Why You Should Cycle
A rising number of people are being diagnosed with obesity, type II diabetes and metabolic disorders, and these conditions have been linked to poor memory, learning ability and reasoning . Scientists and physicians are doing everything they can to improve the statistics
One suggested way to improve obesity rates in the U.S. has been to encourage bike riding, and indeed countries who have a high percentage of their populations using active transport methods, namely cycling, walking and the use of public transport, have the lowest incidences of obesity.
BDNF: A Vital Regulator

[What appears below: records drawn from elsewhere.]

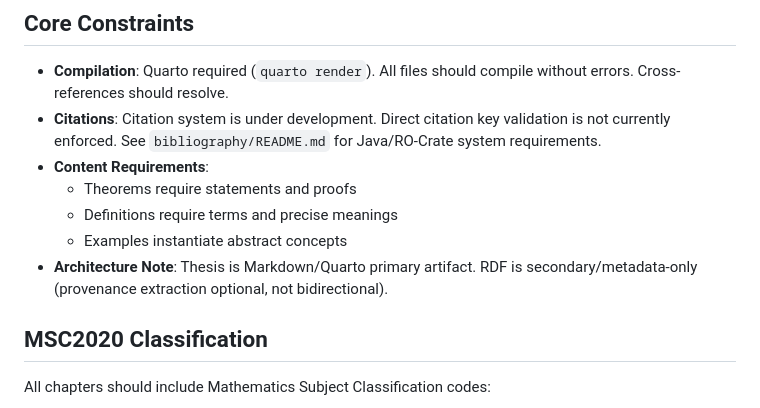
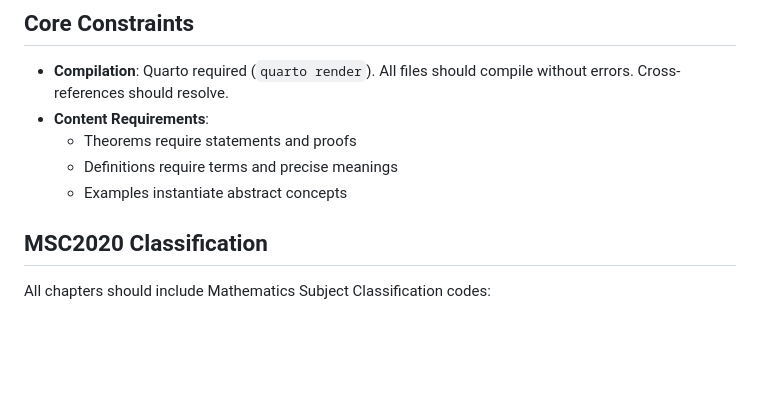
Before and after one commit to metavacua/CategoricalReasoner, a Markdown page: docs/dissertation/AGENTS.md, the part around the change. Rendered like a GitHub page; blank space fills up the shorter version.

Commit message:
Update core constraints in AGENTS.md
Removed outdated notes on citations and architecture.

```diff
--- a/docs/dissertation/AGENTS.md
+++ b/docs/dissertation/AGENTS.md
@@ -81,12 +81,10 @@ Cross-references use Quarto/Pandoc syntax:
 ## Core Constraints
 
 - **Compilation**: Quarto required (`quarto render`). All files should compile without errors. Cross-references should resolve.
-- **Citations**: Citation system is under development. Direct citation key validation is not currently enforced. See `bibliography/README.md` for Java/RO-Crate system requirements.
 - **Content Requirements**:
   - Theorems require statements and proofs
   - Definitions require terms and precise meanings
   - Examples instantiate abstract concepts
-- **Architecture Note**: Thesis is Markdown/Quarto primary artifact. RDF is secondary/metadata-only (provenance extraction optional, not bidirectional).
 
 ## MSC2020 Classification
 
```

Exercise promotes the production of a factor in the brain called BDNF, which prevents brain cells from dying, induces the growth of new brain cells and connections, and supports brain functioning. It also helps regulate appetite - hence the possible link with obesity. Low levels of BDNF have been linked to Alzheimer’s, accelerated aging, poor neural development, neurotransmitter dysfunction, obesity, depression, and even schizophrenia.
Scientists have started looking at fun, practical forms of exercise which might help lower proportions of the population affected by obesity, with cycling being the clear winner. People can cycle to and from work and save money otherwise spent on gas or train tickets, and get fit simultaneously.
While BDNF levels were found to significantly increase in one study, where participants with metabolic syndrome or type II diabetes cycled indoors for 12 weeks, participants did not lose weight. The reasons for this may be that participants did not train for long enough, or their diets were not sufficiently healthy, or that they ate more to compensate for the calories burnt on the bike. In other words, exercise may not be enough to lose weight, but it is enough to raise BDNF levels .
Nearly every abnormal state of cognitive functioning is associated with lower levels of BDNF. While normalization of levels may not fully cure or prevent any diseases, having normal levels is associated with increased cognitive performance and better overall brain functioning among those who have certain diseases.
Cycling Improves Concentration
Activities which require balance, quick reactions, and decision-making skills - martial arts, gymnastics and cycling - are the best forms of exercise to control ADHD in children, says psychologist David Conant-Norville, and it seems that cycling may help adults too. In one study, participants who did short but complex exercises were 40 percent more likely to solve a puzzle that participants who did not get moving.
Stress and Anxiety
Research shows that intense exercise dampens the chances of developing anxiety and depression and that some patients have been able to quit antidepressant therapy altogether. In a study at the University of Southern Mississippi, participants who suffered from generalized anxiety disorder and exercised at 60 to 90 percent of their maximum heart rate three times a week for 20 minutes say significant decreases in anxiety sensitivity and fear only after 2 workouts. Further research has indicated that people who get regular vigorous exercise are less likely to develop anxiety or depression.
Matthew Stults-Kolehmainen, Ph.D., a kinesiologist at the Yale Stress Center says that raising your heart rate can actually reverse damage to the brain brought about by stressful events. Stress atrophies the brain, in particular, the hippocampus, which is responsible for many functions - especially memory. When you get stressed, you cannot remember things.
Exercise, however, promotes the production of brain hormones which actually improve cognitive function, elevate mood and encourage learning. Exercise is encouraged by physicians worldwide to improve mood and lessen the risk of developing anxiety .
Get on Your Bike
Petrol for your car damages the environment encourages a sedentary lifestyle, and many times traveling by car is much slower than cycling. Get a bike, and try commuting to work or your nearby shops to run errands, and see how you like it. The most commonly cited obstacle to cycling is traffic, but with governments worldwide pouring more money into safe bikeways and cycling infrastructure, the situation is only going to improve. Cycling will boost your brainpower, and compliment your brain training efforts.
 Reaven, G., Thompson, L., Nahum, D. & Haskins, E. (1990) Relationship between hyperglycemia and cognitive function in older NIDDM patients. Diabetes Care, 13, 16-21.
 Tsai, S, Chan, Y, Liang, F, Hsu, C. & Lee, I. (2015) Brain derived neurotrophic factor correlated with muscle strength in subjects undergoing stationary bicycle exercise training. Diabetes and its Complications. 29(3) 367-371.
 Otto, M. & Jasper, A. (2011) Exercise for mood and anxiety, proven strategies for overcoming depression and enhancing well-being. Oxford University Press, 2011.